Secondary Logo

Institutional members access full text with Ovid®

Share this article on:

Does Respiratory Variation in Inferior Vena Cava Diameter Predict Fluid Responsiveness in Mechanically Ventilated Patients? A Systematic Review and Meta-analysis

Si, Xiang, MD*; Xu, Hailin, PhD*; Liu, Zimeng, MD*; Wu, Jianfeng, PhD, MD*; Cao, Daiyin, MD; Chen, Juan, MD*; Chen, Minying, MD*; Liu, Yongjun, MD*; Guan, Xiangdong, PhD, MD*

doi: 10.1213/ANE.0000000000003459
Critical Care and Resuscitation: Meta-Analysis

BACKGROUND: We performed a systematic review and meta-analysis of studies investigating the diagnostic accuracy of respiratory variation in inferior vena cava diameter (ΔIVC) for predicting fluid responsiveness in patients receiving mechanical ventilation.

METHODS: MEDLINE, EMBASE, the Cochrane Library, and Web of Science were screened from inception to February 2017. The meta-analysis assessed the pooled sensitivity, specificity, diagnostic odds ratio, and area under the receiver operating characteristic curve. In addition, heterogeneity and subgroup analyses were performed.

RESULTS: A total of 12 studies involving 753 patients were included. Significant heterogeneity existed among the studies, and meta-regression indicated that ventilator settings were the main sources of heterogeneity. Subgroup analysis indicated that ΔIVC exhibited better diagnostic performance in the group of patients ventilated with tidal volume (TV) ≥8 mL/kg and positive end-expiratory pressure (PEEP) ≤5 cm H2O than in the group ventilated with TV <8 mL/kg or PEEP >5 cm H2O, as demonstrated by higher sensitivity (0.80 vs 0.66; P = .02), specificity (0.94 vs 0.68; P < .001), diagnostic odds ratio (68 vs 4; P < .001), and area under the receiver operating characteristic curve (0.88 vs 0.70; P < .001). The best ΔIVC threshold for predicting fluid responsiveness was 16% ± 2% in the group of TV ≥8 mL/kg and PEEP ≤5 cm H2O, whereas in the group of TV <8 mL/kg or PEEP >5 cm H2O, this threshold was 14% ± 5%.
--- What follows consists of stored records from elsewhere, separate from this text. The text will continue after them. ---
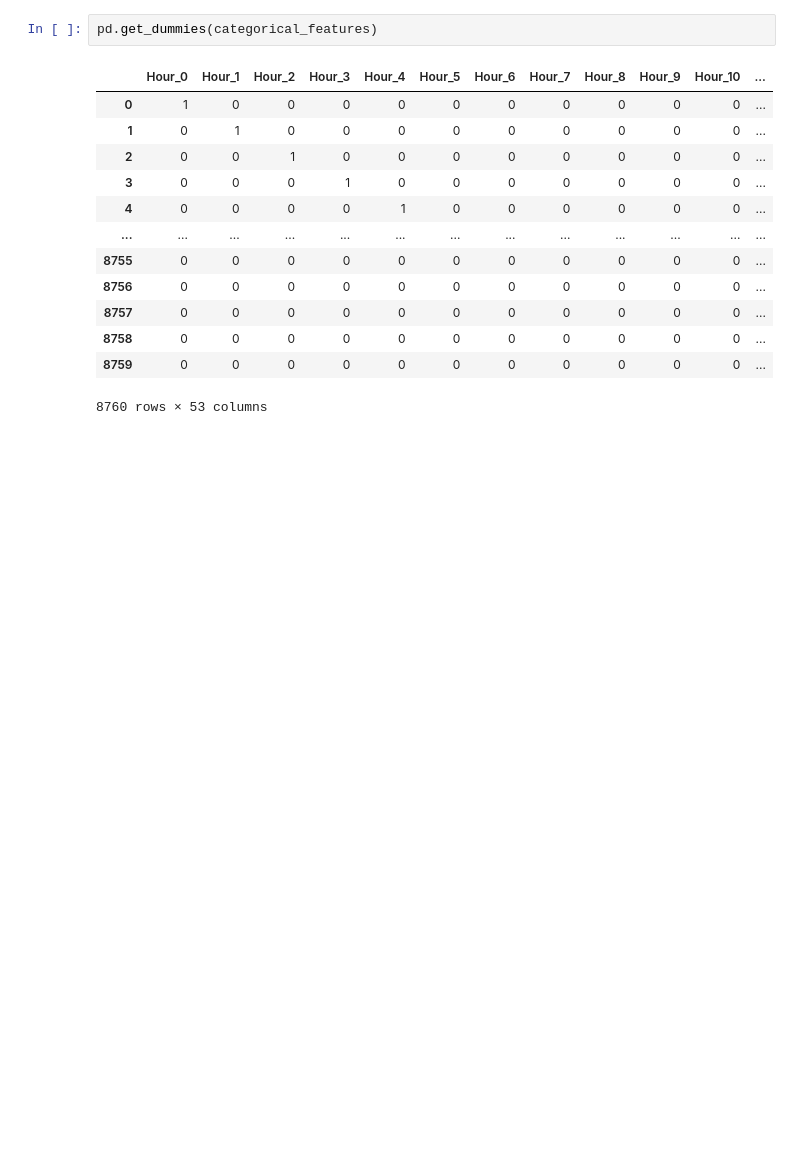
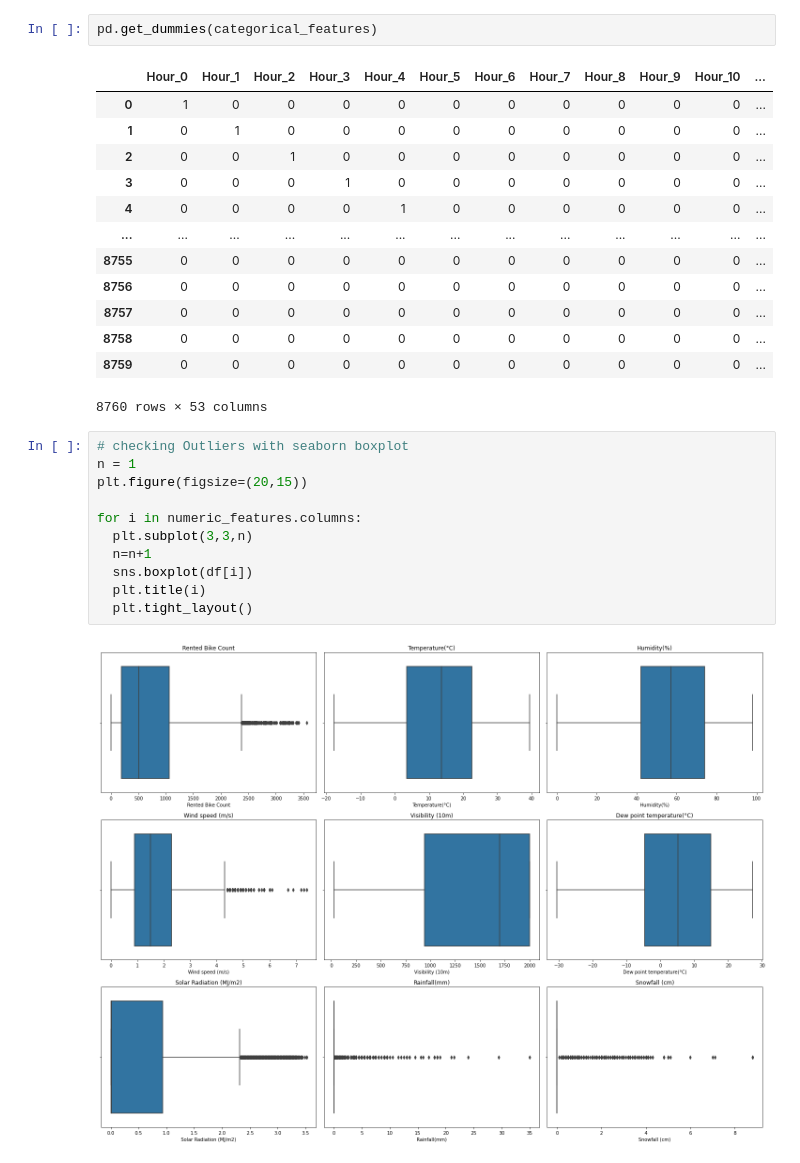
Before and after one commit to fathimajafir/Seoul-Bike-Sharing-Demand-Prediction, a Jupyter notebook: Copy_of_Bike_Sharing_Demand_Prediction_Capstone_Project.ipynb, the cells around one changed output. Saved outputs shown, nothing was run; the diff lists cells and outputs as text; blank space fills up the shorter version.

```diff
--- a/Copy_of_Bike_Sharing_Demand_Prediction_Capstone_Project.ipynb
+++ b/Copy_of_Bike_Sharing_Demand_Prediction_Capstone_Project.ipynb
@@ -176,3 +176,16 @@ pd.get_dummies(categorical_features)
 | 8758 | 0 | 0 | 0 | 0 | 0 | 0 | 0 | 0 | 0 | 0 | 0 | ... |
 | 8759 | 0 | 0 | 0 | 0 | 0 | 0 | 0 | 0 | 0 | 0 | 0 | ... |
 8760 rows × 53 columns
+# %%
+# checking Outliers with seaborn boxplot
+n = 1
+plt.figure(figsize=(20,15))
+
+for i in numeric_features.columns:
+  plt.subplot(3,3,n)
+  n=n+1
+  sns.boxplot(df[i])
+  plt.title(i)
+  plt.tight_layout()
+# %% [output]
+[figure, added]
```
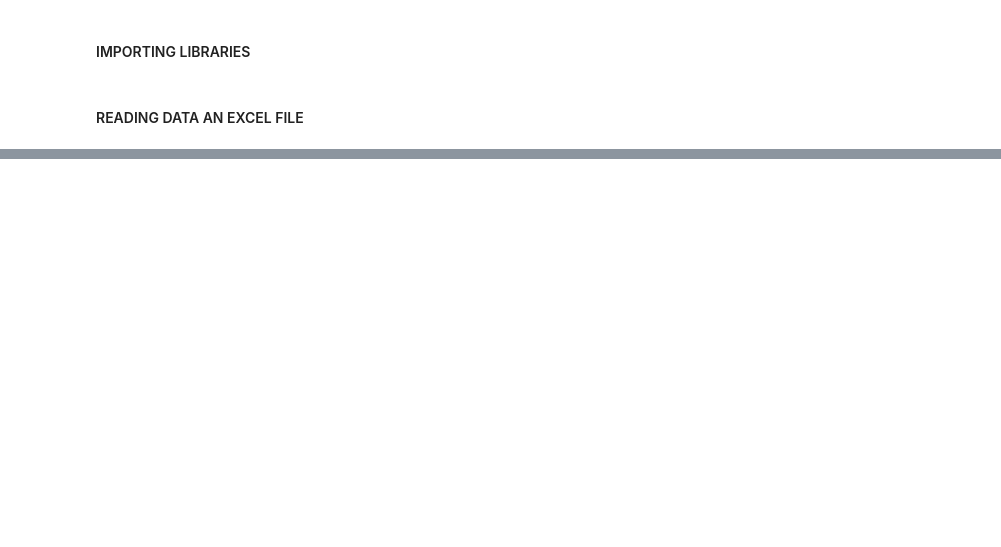
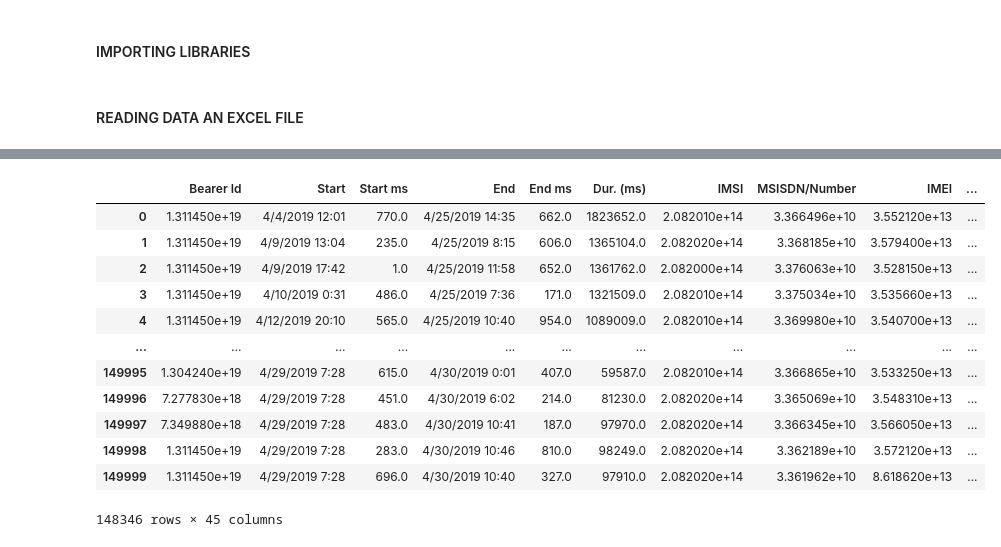
Before and after one commit to celine-kanagwa/Telco_analysis, a Jupyter notebook: Notebook/Untitled.ipynb, the cells around one changed output, grey strips where cells are left out. Cells and saved outputs as stored; diff of their text form; code cells hidden in the pictures; blank space fills up the shorter version.

```diff
--- a/Notebook/Untitled.ipynb
+++ b/Notebook/Untitled.ipynb
@@ -29,0 +149,32 @@ df
+# %%
+
+# fill columns with mean with null less or about 1000
+Dataset.fill_with_mean(fill_columns=['DL TP < 50 Kbps (%)','50 Kbps < DL TP < 250 Kbps (%)','250 Kbps < DL TP < 1 Mbps (%)','DL TP > 1 Mbps (%)','UL TP < 10 Kbps (%)','10 Kbps < UL TP < 50 Kbps (%)','50 Kbps < UL TP < 300 Kbps (%)','UL TP > 300 Kbps (%)','Nb of sec with Vol DL < 6250B','Nb of sec with Vol UL < 1250B'])
+
+# additional fill with mean
+Dataset.fill_with_mean(fill_columns=['Avg RTT DL (ms)','Avg RTT UL (ms)'])
+
+# drop columns with more than 50% null
+Dataset.drop_unwanted_column(unwanted_columns=['TCP DL Retrans. Vol (Bytes)','TCP UL Retrans. Vol (Bytes)',
+                                            'HTTP DL (Bytes)','HTTP UL (Bytes)',
+
+                                            'Nb of sec with 31250B < Vol DL < 125000B',
+                                            'Nb of sec with 37500B < Vol UL' ,
+                                            'Nb of sec with 6250B < Vol UL < 37500B',
+                                            'Nb of sec with 125000B < Vol DL',
+                                            'Nb of sec with 1250B < Vol UL < 6250B',
+                                            'Nb of sec with 6250B < Vol DL < 31250B'])
+# %% [output]
+|  | Bearer Id | Start | Start ms | End | End ms | Dur. (ms) | IMSI | MSISDN/Number | IMEI | ... |
+| 0 | 1.311450e+19 | 4/4/2019 12:01 | 770.0 | 4/25/2019 14:35 | 662.0 | 1823652.0 | 2.082010e+14 | 3.366496e+10 | 3.552120e+13 | ... |
+| 1 | 1.311450e+19 | 4/9/2019 13:04 | 235.0 | 4/25/2019 8:15 | 606.0 | 1365104.0 | 2.082020e+14 | 3.368185e+10 | 3.579400e+13 | ... |
+| 2 | 1.311450e+19 | 4/9/2019 17:42 | 1.0 | 4/25/2019 11:58 | 652.0 | 1361762.0 | 2.082000e+14 | 3.376063e+10 | 3.528150e+13 | ... |
+| 3 | 1.311450e+19 | 4/10/2019 0:31 | 486.0 | 4/25/2019 7:36 | 171.0 | 1321509.0 | 2.082010e+14 | 3.375034e+10 | 3.535660e+13 | ... |
+| 4 | 1.311450e+19 | 4/12/2019 20:10 | 565.0 | 4/25/2019 10:40 | 954.0 | 1089009.0 | 2.082010e+14 | 3.369980e+10 | 3.540700e+13 | ... |
+| ... | ... | ... | ... | ... | ... | ... | ... | ... | ... | ... |
+| 149995 | 1.304240e+19 | 4/29/2019 7:28 | 615.0 | 4/30/2019 0:01 | 407.0 | 59587.0 | 2.082010e+14 | 3.366865e+10 | 3.533250e+13 | ... |
+| 149996 | 7.277830e+18 | 4/29/2019 7:28 | 451.0 | 4/30/2019 6:02 | 214.0 | 81230.0 | 2.082020e+14 | 3.365069e+10 | 3.548310e+13 | ... |
+| 149997 | 7.349880e+18 | 4/29/2019 7:28 | 483.0 | 4/30/2019 10:41 | 187.0 | 97970.0 | 2.082020e+14 | 3.366345e+10 | 3.566050e+13 | ... |
+| 149998 | 1.311450e+19 | 4/29/2019 7:28 | 283.0 | 4/30/2019 10:46 | 810.0 | 98249.0 | 2.082020e+14 | 3.362189e+10 | 3.572120e+13 | ... |
+| 149999 | 1.311450e+19 | 4/29/2019 7:28 | 696.0 | 4/30/2019 10:40 | 327.0 | 97910.0 | 2.082020e+14 | 3.361962e+10 | 8.618620e+13 | ... |
+148346 rows × 45 columns
```
Also changed, not shown: parts of 16 cells of this notebook, 5 other files.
CONCLUSIONS: ΔIVC shows limited ability for predicting fluid responsiveness in distinct ventilator settings. In patients with TV ≥8 mL/kg and PEEP ≤5 cm H2O, ΔIVC was an accurate predictor of fluid responsiveness, while in patients with TV <8 mL/kg or PEEP >5 cm H2O, ΔIVC was a poor predictor. Thus, intensivists must be cautious when using ΔIVC.

From the *Department of Surgical Intensive Care Unit, The First Affiliated Hospital

Department of Intensive Care Unit, The Sixth Affiliated Hospital, Sun Yat-Sen University, Guangzhou, People’s Republic of China.

Published ahead of print May 21, 2018.

Accepted for publication April 16, 2018.

Funding: This study was supported by the grants from Sun Yat-Sen University Clinical Research 5010 Program (2007015).

The authors declare no conflicts of interest.

Supplemental digital content is available for this article. Direct URL citations appear in the printed text and are provided in the HTML and PDF versions of this article on the journal’s website.

X. Si and H. Xu contributed equally and share first authorship.

Reprints will not be available from the authors.

Address correspondence to Xiangdong Guan, PhD, MD, Department of Surgical Intensive Care Unit, The First Affiliated Hospital, Sun Yat-Sen University, 58 Zhongshan No. 2 Rd, Guangzhou, People’s Republic of China. Address e-mail to guanxiangdong1962@163.com.

© 2018 International Anesthesia Research Society
You currently do not have access to this article

To access this article:

Note: If your society membership provides full-access, you may need to login on your society website